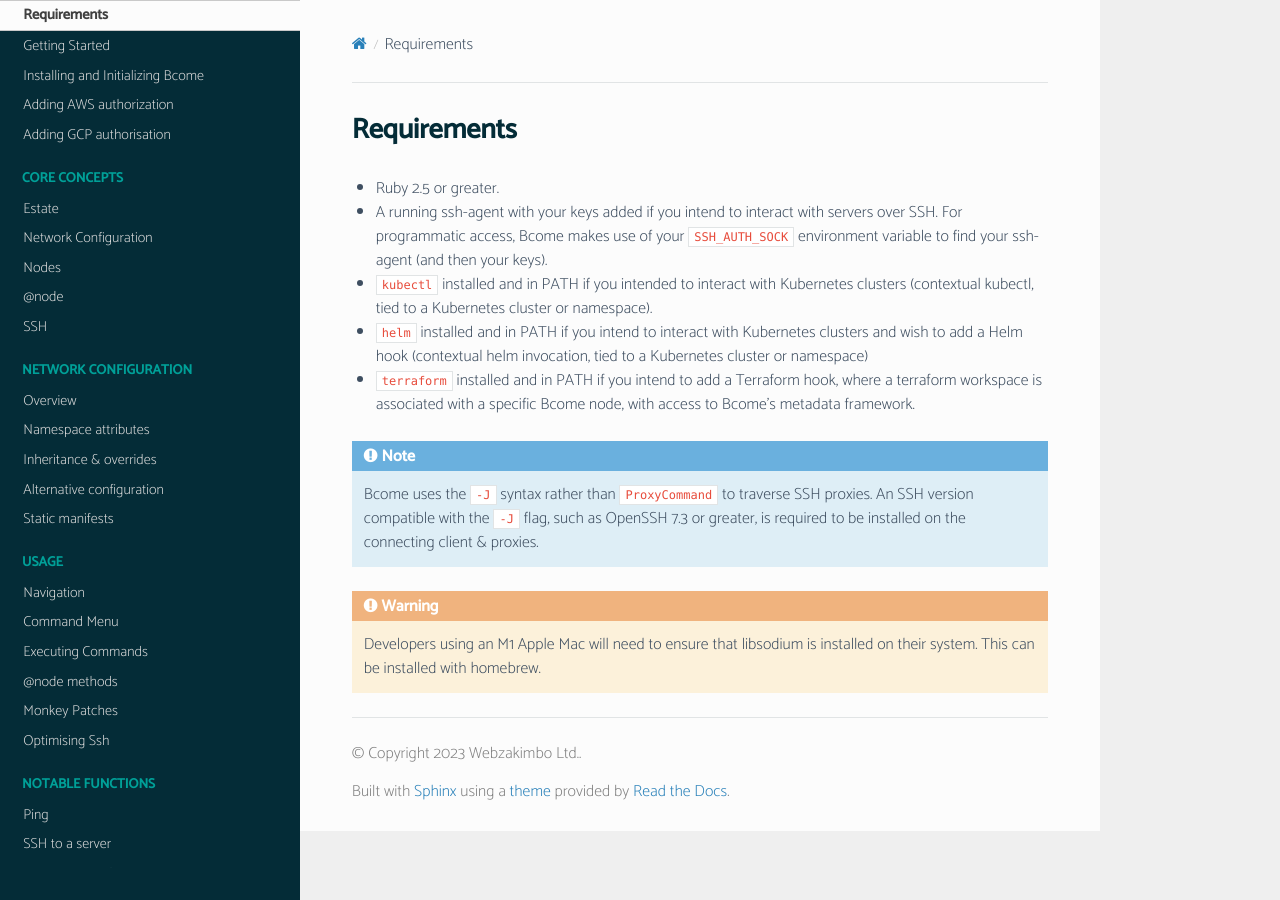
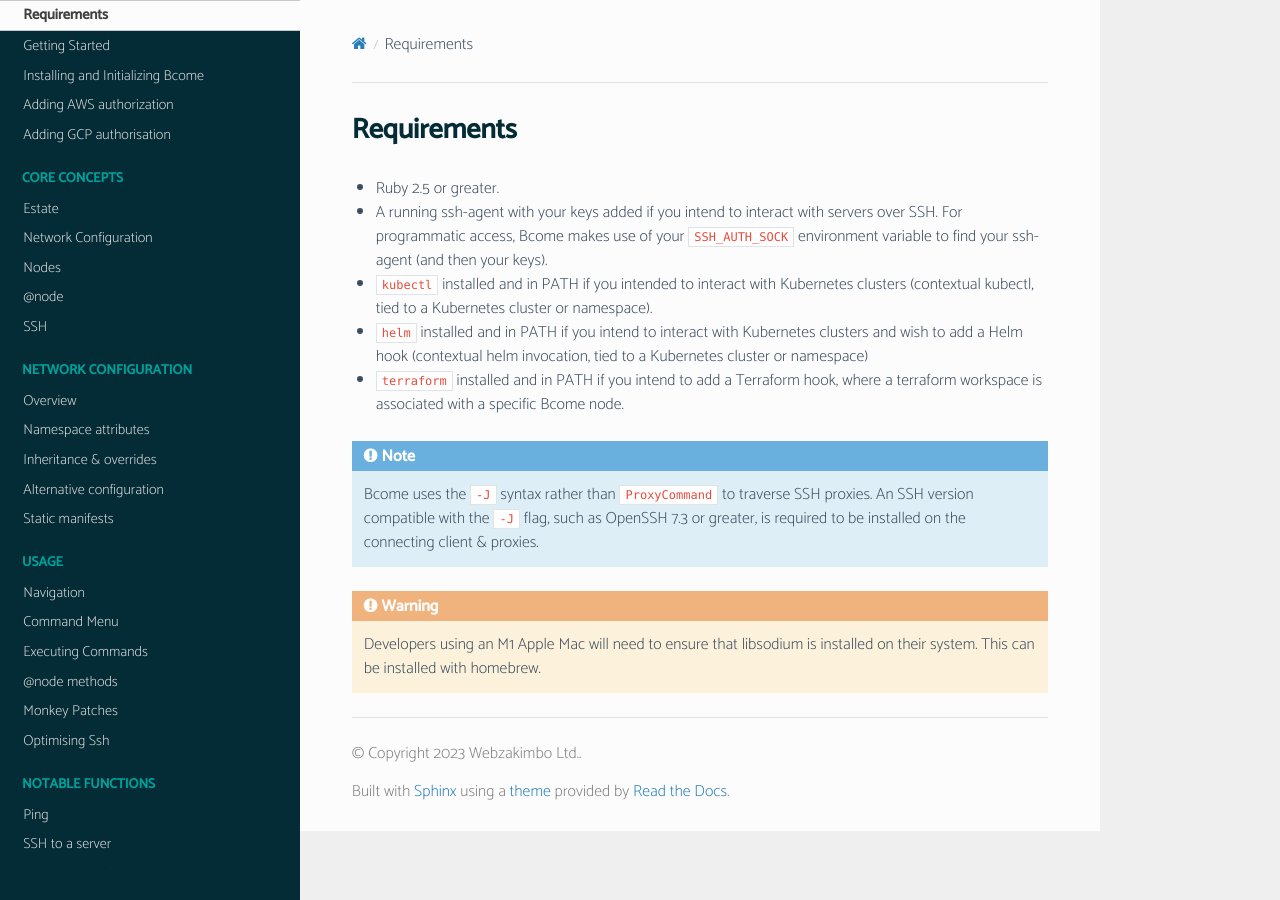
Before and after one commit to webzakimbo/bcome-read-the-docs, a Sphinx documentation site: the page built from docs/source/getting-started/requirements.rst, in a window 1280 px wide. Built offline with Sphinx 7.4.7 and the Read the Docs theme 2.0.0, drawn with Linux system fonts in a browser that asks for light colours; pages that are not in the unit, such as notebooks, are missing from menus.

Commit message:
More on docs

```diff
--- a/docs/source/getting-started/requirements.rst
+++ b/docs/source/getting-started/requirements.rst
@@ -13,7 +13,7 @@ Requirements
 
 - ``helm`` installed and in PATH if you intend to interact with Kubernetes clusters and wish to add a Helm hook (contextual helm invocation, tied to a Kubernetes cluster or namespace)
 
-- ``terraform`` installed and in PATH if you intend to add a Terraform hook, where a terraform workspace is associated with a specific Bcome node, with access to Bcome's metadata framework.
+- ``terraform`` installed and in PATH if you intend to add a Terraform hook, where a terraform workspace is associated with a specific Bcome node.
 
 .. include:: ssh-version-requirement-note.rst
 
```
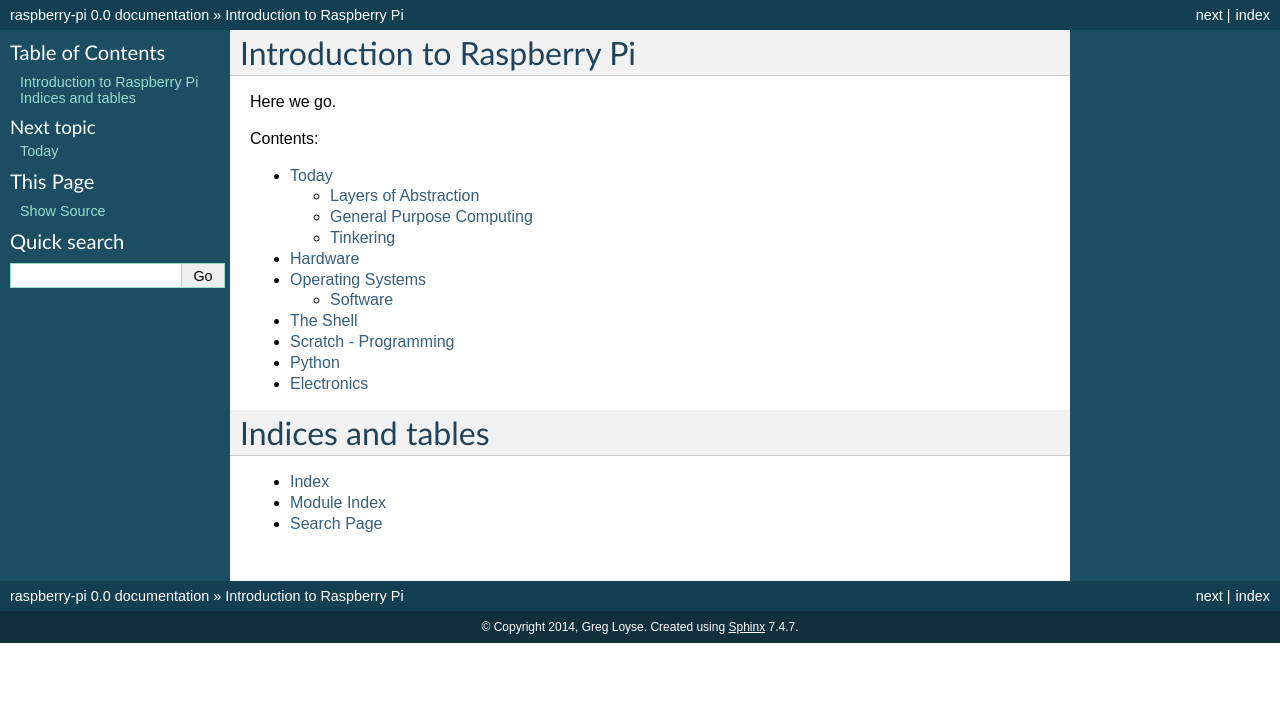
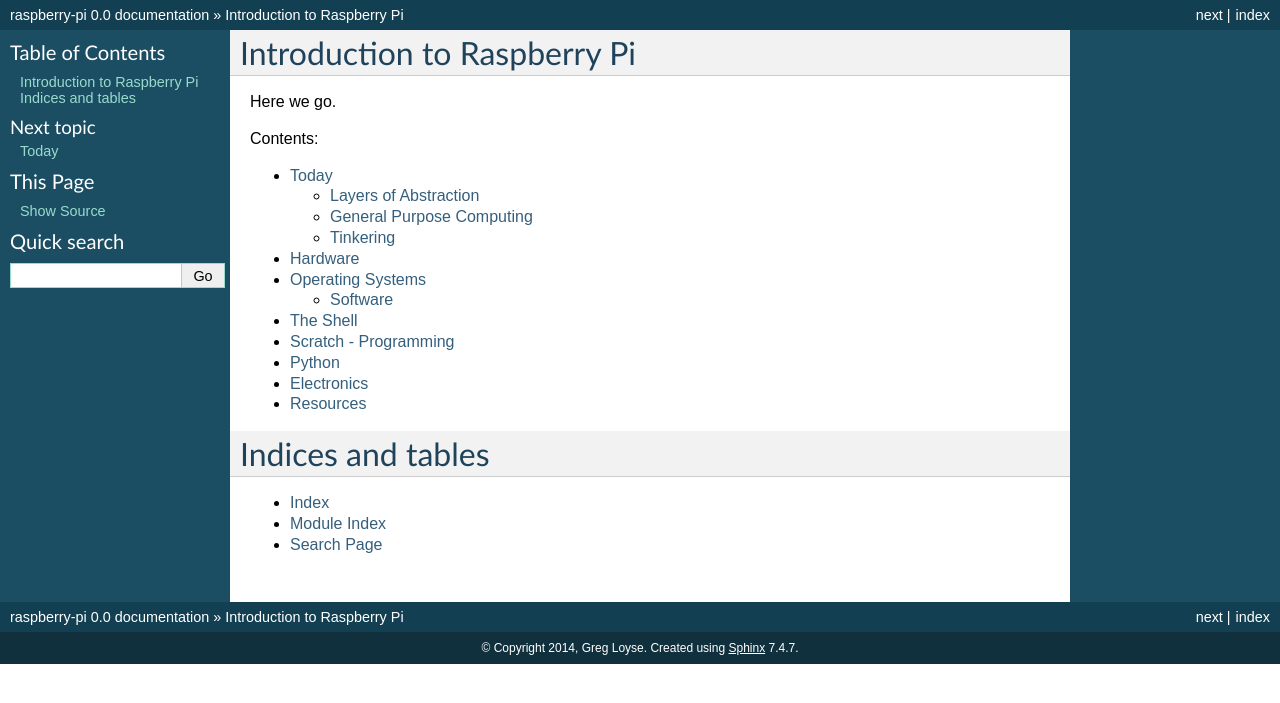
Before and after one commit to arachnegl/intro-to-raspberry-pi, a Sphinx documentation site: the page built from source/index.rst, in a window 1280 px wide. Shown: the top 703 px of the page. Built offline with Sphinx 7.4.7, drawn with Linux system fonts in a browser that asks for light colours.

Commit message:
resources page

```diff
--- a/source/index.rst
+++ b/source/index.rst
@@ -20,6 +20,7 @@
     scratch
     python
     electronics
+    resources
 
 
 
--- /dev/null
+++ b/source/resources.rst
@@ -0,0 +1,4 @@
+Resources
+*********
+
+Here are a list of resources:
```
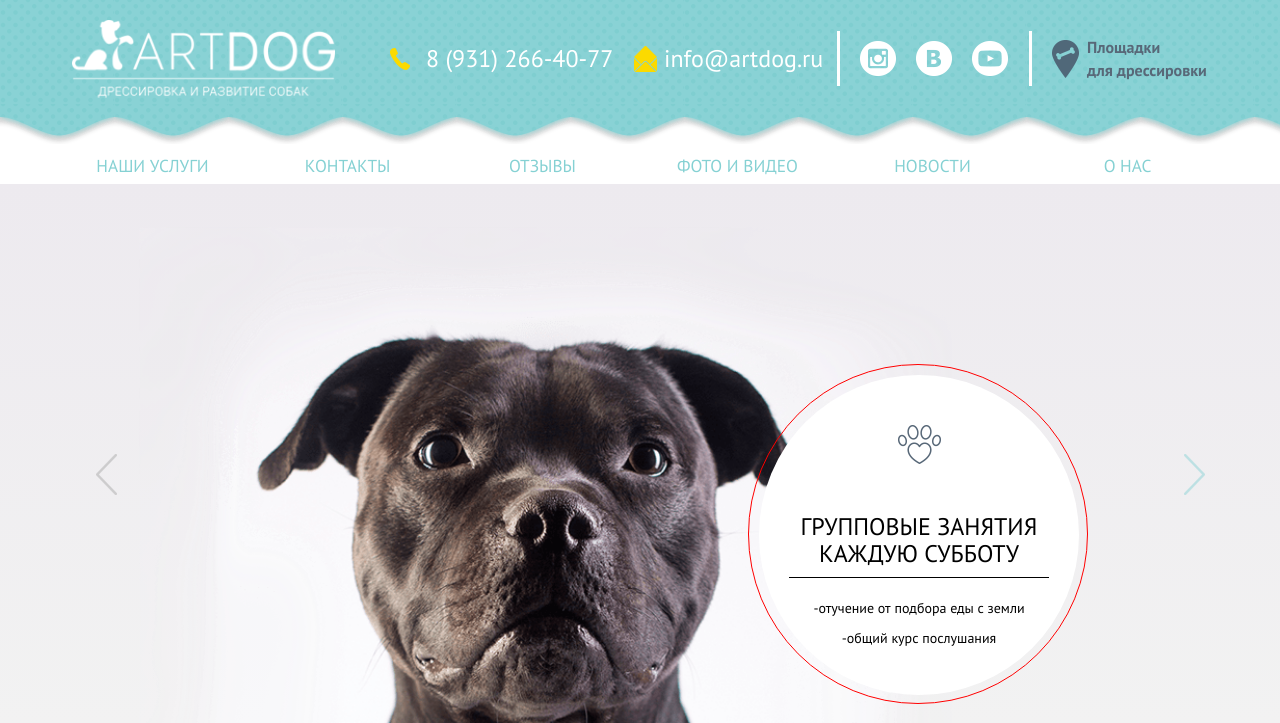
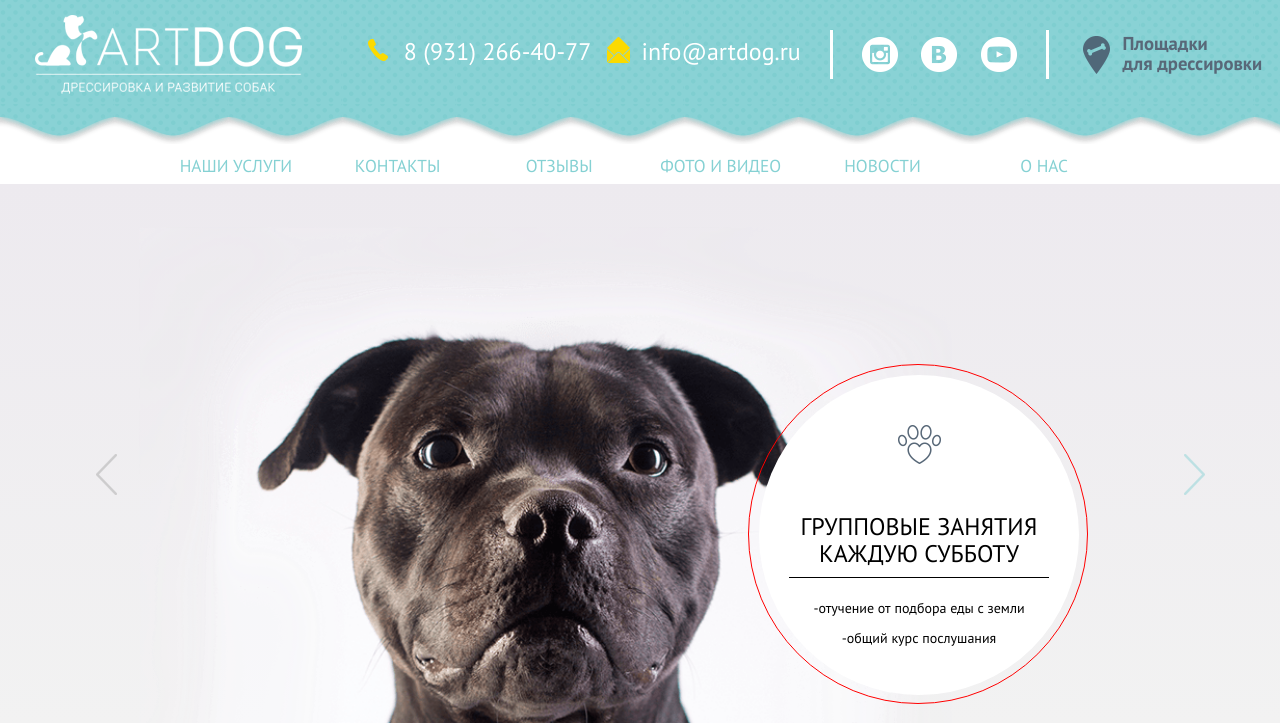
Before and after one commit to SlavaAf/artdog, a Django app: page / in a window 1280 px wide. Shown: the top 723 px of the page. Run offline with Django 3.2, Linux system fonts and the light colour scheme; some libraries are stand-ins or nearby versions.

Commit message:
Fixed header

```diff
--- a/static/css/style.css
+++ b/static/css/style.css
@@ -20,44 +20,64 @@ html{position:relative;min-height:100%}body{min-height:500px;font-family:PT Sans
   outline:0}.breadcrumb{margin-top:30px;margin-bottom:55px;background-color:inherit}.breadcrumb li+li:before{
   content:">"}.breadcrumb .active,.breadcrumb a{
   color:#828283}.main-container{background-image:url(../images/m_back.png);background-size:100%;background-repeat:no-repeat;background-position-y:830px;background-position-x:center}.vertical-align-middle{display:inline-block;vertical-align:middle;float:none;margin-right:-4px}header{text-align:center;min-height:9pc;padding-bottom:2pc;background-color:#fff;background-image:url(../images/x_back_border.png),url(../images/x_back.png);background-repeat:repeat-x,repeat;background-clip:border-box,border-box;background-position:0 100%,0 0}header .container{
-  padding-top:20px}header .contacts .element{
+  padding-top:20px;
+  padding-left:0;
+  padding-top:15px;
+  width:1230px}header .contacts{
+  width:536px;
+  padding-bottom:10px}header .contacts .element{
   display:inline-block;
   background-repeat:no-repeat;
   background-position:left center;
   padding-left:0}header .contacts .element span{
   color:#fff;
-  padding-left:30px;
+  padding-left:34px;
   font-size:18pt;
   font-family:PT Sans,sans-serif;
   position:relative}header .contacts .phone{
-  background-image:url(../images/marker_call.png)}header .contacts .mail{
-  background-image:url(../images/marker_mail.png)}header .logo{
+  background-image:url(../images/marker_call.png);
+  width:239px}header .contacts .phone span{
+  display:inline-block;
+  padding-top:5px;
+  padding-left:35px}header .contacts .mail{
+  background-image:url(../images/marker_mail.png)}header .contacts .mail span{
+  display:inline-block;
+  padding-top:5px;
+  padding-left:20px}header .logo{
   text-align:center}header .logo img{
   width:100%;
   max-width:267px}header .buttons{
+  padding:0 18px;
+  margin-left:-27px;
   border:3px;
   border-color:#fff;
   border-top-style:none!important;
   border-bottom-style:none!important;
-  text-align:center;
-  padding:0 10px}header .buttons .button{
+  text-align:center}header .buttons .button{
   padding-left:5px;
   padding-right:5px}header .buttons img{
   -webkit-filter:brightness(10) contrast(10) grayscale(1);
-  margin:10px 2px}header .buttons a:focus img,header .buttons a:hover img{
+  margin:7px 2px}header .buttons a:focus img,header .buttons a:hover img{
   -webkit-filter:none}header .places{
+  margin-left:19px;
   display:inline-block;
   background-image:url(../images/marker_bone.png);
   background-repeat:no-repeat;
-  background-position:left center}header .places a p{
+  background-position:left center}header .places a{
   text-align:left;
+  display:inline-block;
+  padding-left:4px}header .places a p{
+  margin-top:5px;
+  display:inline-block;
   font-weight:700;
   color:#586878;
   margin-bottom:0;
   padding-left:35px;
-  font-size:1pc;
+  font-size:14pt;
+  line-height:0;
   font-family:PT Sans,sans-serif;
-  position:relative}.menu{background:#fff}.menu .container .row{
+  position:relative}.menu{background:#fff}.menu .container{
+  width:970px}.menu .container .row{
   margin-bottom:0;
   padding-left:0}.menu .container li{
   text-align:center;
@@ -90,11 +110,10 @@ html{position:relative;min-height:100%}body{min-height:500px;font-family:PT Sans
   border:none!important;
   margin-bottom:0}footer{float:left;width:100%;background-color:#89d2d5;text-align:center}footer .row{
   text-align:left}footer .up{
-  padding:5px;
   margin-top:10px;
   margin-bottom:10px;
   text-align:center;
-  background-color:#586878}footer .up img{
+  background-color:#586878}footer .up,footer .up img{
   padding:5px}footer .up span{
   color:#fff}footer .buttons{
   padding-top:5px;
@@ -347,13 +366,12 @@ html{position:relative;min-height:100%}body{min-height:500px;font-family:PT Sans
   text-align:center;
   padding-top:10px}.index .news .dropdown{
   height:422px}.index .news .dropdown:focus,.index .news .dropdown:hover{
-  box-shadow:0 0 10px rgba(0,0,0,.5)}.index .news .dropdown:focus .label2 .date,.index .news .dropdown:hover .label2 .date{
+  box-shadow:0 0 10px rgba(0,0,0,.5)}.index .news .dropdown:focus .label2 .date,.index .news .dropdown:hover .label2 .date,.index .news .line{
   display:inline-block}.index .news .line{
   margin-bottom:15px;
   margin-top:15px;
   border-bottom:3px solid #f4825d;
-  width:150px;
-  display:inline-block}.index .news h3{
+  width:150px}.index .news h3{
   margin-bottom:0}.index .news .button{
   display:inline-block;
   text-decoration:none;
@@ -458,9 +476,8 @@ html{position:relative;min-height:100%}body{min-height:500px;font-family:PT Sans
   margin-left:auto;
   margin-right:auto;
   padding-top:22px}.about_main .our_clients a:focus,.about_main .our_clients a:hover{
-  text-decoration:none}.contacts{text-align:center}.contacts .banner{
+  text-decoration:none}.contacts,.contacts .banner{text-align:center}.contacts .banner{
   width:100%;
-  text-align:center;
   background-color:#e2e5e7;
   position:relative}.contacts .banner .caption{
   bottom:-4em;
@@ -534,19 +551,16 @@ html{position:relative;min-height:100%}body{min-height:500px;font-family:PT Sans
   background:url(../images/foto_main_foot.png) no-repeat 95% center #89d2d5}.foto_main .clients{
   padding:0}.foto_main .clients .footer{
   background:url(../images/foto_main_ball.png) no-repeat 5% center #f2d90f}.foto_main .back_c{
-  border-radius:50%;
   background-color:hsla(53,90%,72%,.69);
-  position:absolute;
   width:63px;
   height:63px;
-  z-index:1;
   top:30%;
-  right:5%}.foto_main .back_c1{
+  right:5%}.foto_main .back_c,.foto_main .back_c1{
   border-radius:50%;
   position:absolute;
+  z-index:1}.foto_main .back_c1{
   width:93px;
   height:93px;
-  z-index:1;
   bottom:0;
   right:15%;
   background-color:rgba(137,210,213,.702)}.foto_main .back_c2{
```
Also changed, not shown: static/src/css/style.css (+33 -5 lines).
────────────────
Copy every line above in which the string "light" shows up.

Before and after one commit to webzakimbo/bcome-read-the-docs, a Sphinx documentation site: the page built from docs/source/getting-started/requirements.rst, in a window 1280 px wide. Built offline with Sphinx 7.4.7 and the Read the Docs theme 2.0.0, drawn with Linux system fonts in a browser that asks for light colours; pages that are not in the unit, such as notebooks, are missing from menus.
Before and after one commit to arachnegl/intro-to-raspberry-pi, a Sphinx documentation site: the page built from source/index.rst, in a window 1280 px wide. Shown: the top 703 px of the page. Built offline with Sphinx 7.4.7, drawn with Linux system fonts in a browser that asks for light colours.
Before and after one commit to SlavaAf/artdog, a Django app: page / in a window 1280 px wide. Shown: the top 723 px of the page. Run offline with Django 3.2, Linux system fonts and the light colour scheme; some libraries are stand-ins or nearby versions.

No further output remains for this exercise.